More so, its primary style combines West African styles such as Yoruba music, high life, funk, jazz, and soul. Influenced by American music, with chanting vocals, complex rhythms, and percussion by Afrobeat. Afrobeat- A New Direction for the Music Industry.
Nigerian multi-instrumentalist and bandleader Fela Kuti is responsible for popularizing the style inside and outside Nigeria in the 1960s.
In addition, there is another sound, Afrobeats. Which originates in West Africa in the 21st Century and is a mix of hip hop, house, ndombolo, R&B, and soca. However, they are different genres, despite their frequent confusion.
- Nigerian musician Fela Aníkúlápó-Kuti, who began his career playing in an array of African highlife and jazz bands, toured America and the United Kingdom. They absorbed soul, jazz, soca, and rhythm and blues sounds.
- Furthermore, he unleashed this formidable creation in his band, Nigeria 70 (later Africa 70). Debuting his unique new musical style in the early 1970s.

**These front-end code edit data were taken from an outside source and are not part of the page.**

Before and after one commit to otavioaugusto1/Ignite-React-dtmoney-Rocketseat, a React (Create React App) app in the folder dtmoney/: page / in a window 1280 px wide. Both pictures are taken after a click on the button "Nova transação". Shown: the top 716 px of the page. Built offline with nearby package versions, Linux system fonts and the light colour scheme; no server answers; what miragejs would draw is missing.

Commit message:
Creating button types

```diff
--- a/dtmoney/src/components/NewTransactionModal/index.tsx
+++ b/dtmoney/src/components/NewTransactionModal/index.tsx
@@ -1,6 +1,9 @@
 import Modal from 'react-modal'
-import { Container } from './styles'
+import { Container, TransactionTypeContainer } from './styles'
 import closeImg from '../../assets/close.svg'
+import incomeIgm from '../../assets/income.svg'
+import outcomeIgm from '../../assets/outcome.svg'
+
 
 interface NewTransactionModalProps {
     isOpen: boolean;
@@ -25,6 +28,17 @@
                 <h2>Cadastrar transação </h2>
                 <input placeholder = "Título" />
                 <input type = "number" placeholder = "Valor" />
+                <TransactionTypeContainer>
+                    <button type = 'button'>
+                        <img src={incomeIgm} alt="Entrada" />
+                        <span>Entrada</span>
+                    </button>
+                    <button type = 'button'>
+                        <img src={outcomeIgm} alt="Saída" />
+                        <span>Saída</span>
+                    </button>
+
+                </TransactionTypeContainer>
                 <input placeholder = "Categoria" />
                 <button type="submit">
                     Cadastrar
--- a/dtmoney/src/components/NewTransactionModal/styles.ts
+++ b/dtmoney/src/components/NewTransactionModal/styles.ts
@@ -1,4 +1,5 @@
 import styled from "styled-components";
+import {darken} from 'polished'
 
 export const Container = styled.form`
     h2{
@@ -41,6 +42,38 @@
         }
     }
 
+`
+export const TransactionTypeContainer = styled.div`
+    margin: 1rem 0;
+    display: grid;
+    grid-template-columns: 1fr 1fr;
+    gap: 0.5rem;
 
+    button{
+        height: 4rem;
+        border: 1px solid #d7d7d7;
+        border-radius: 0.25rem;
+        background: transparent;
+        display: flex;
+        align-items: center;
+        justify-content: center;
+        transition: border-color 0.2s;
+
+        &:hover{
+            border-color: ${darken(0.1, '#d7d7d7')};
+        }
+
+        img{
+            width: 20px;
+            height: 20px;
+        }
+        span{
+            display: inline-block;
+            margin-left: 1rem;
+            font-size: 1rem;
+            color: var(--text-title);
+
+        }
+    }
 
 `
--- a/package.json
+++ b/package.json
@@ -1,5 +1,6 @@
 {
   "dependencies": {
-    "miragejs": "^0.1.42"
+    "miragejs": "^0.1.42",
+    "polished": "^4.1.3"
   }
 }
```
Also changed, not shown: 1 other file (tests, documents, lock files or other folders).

- Kuti’s closest follower was drummer Tony Allen. Who expanded on the Afrobeat sound with elements of hip-hop, dub, and electronica to create Afrofunk, a new subgenre.
- Through collaborations with Air, Zap Mama, and Damon Albarn of Blur, Allen gained a wider audience than his former bandleader.
- Afrobeat’s foundation was laid by Fela Kuti and Allen, but jazz musicians like Roy Ayers also recorded Afrobeat-inspired music in the 1970s. Ayers toured Nigeria with the elder Kuti in the late ’70s.
- Moreover, contemporary artists like Antibalas and Zongo Junction—both hailing from Brooklyn, New York— have carved careers out of the Afrobeat sound.
- In addition, mainstream rock and soul bands, like TV on the Radio and the Budos Band, have also recorded songs with an Afrobeat flavor.